Big drop in stocks: The June jobs numbers obviously don't help. Dow is down about 170 points in early trading.
Latest on IOUs: Today's the day state Controller John Chiang could start issuing registered warrants. The state's Pooled Money Investment Board (who knew?) will set the interest rate for the IOUs at an emergency meeting this morning. (Capitol Alert)
Latest on budget: Really no change. The governor says the Democrats wasted the month of June debating a bill that would prevent the amputation of cow tails (a worthy effort but not exactly great timing). Lawmakers, meanwhile, accuse Schwarzenegger of being unreasonable in his demands. (Sacto Bee)
Tracking illegal workers: More than 50 L.A. businesses have been audited as part of a federal effort to toughen immigration enforcement. Among the companies was American Apparel. From the LAT:

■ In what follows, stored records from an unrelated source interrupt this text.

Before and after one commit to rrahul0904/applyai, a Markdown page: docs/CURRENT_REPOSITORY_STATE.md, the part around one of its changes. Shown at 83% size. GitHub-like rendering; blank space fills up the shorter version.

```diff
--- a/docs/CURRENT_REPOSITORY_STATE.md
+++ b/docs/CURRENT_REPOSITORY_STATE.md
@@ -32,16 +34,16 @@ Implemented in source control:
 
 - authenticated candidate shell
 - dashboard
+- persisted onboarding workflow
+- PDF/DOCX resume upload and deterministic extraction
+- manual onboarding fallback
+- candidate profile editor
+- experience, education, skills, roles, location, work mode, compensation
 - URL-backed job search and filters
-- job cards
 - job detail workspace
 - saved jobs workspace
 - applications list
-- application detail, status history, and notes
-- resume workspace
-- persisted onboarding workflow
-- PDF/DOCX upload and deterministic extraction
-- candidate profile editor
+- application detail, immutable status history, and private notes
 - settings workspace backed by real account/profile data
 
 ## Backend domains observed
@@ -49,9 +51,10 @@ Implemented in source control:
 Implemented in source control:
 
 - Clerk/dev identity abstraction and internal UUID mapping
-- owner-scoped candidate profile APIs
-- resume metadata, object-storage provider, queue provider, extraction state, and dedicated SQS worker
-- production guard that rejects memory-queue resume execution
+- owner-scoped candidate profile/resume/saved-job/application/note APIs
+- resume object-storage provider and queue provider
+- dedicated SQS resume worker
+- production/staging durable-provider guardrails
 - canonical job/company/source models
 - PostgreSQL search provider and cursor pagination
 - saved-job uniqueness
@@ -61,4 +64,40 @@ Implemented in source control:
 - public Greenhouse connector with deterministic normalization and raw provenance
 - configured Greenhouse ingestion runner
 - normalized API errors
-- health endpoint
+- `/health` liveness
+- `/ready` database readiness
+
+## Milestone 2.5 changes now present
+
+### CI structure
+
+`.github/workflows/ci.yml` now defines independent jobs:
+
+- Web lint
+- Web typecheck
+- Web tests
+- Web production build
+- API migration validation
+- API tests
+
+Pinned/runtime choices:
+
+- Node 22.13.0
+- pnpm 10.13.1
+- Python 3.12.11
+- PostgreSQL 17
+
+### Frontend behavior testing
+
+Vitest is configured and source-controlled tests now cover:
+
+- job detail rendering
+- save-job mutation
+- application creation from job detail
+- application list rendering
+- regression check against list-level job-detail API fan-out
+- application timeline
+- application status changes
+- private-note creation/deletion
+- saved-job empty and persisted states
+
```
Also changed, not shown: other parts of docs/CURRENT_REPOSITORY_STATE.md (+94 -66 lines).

Businesses are forbidden by law to hire illegal immigrants but often do so unwittingly. Employers are required to review, and keep, identification and work authorization documents and to complete a form, called an I-9, recording that information for each employee. They are not required, however, to determine whether those documents are valid. Companies can check the employment status of new hires through E-Verify, the online verification system, but the program is voluntary in California and most other states.
Swindlers on the loose: The FTC has charged five Van Nuys companies with bilking consumers out of about $300 million by selling fraudulent programs related to real estate or online businesses. It's part of a nationwide crackdown on con artists. From the LAT:
The FTC accuses the companies of making "false and unsubstantiated claims about potential earnings" that customers could make by following their advice in books, CDs and DVDs titled "John Beck's Free & Clear Real Estate System," "John Alexander's Real Estate Riches in 14 Days" and "Jeff Paul's Shortcuts to Internet Millions," which were sold for $39.95 each.
Chase Carey's payday: The new president and COO of News Corp. could earn up to $43.1 million in salary and bonuses in his first year. The employment deal is similar to that of Peter Chernin, who Carey succeeds. (WSJ)
Big bonuses are back: So much for Wall Street reform - Goldman Sachs is on track to pay out as much as $20 billion this year, nearly double the firm's $363,000 average last year. Morgan Stanley will likely pay $11 billion to $14 billion in compensation. Of course it's still early and those numbers could change. From the WSJ:
"I'm seeing deals like it's 2007 again," says Steven Eckhaus, an executive-employment lawyer at Katten Muchin Rosenman LLP in New York. He's worked on several deals recently that featured eight-figure guaranteed pay packages stretched over one to three years. The recent increases in compensation reflect efforts by Wall Street executives to keep pay high enough to remain competitive but low enough to avoid the wrath of angry lawmakers. In at least one case, bank executives or their representatives have discussed pay with the Obama administration's pay czar Kenneth Feinberg ahead of time, seeking to head off any public reprimand, according to a person familiar with the meetings.
Platinum payout turned down: Bankruptcy Judge Robert Drain said $30 million was a "not reasonable or appropriate" reimbursement to the Bev Hills private equity firm if its bid for auto supplier Delphi is topped. A lawyer for Platinum argued the firm had spent a lot of time and effort on its bid. (Reuters)
Sony Walkman turns 30: In the age of the iPod, it looks more like 300. Does anyone under 20 even know what a Walkman is? (AP)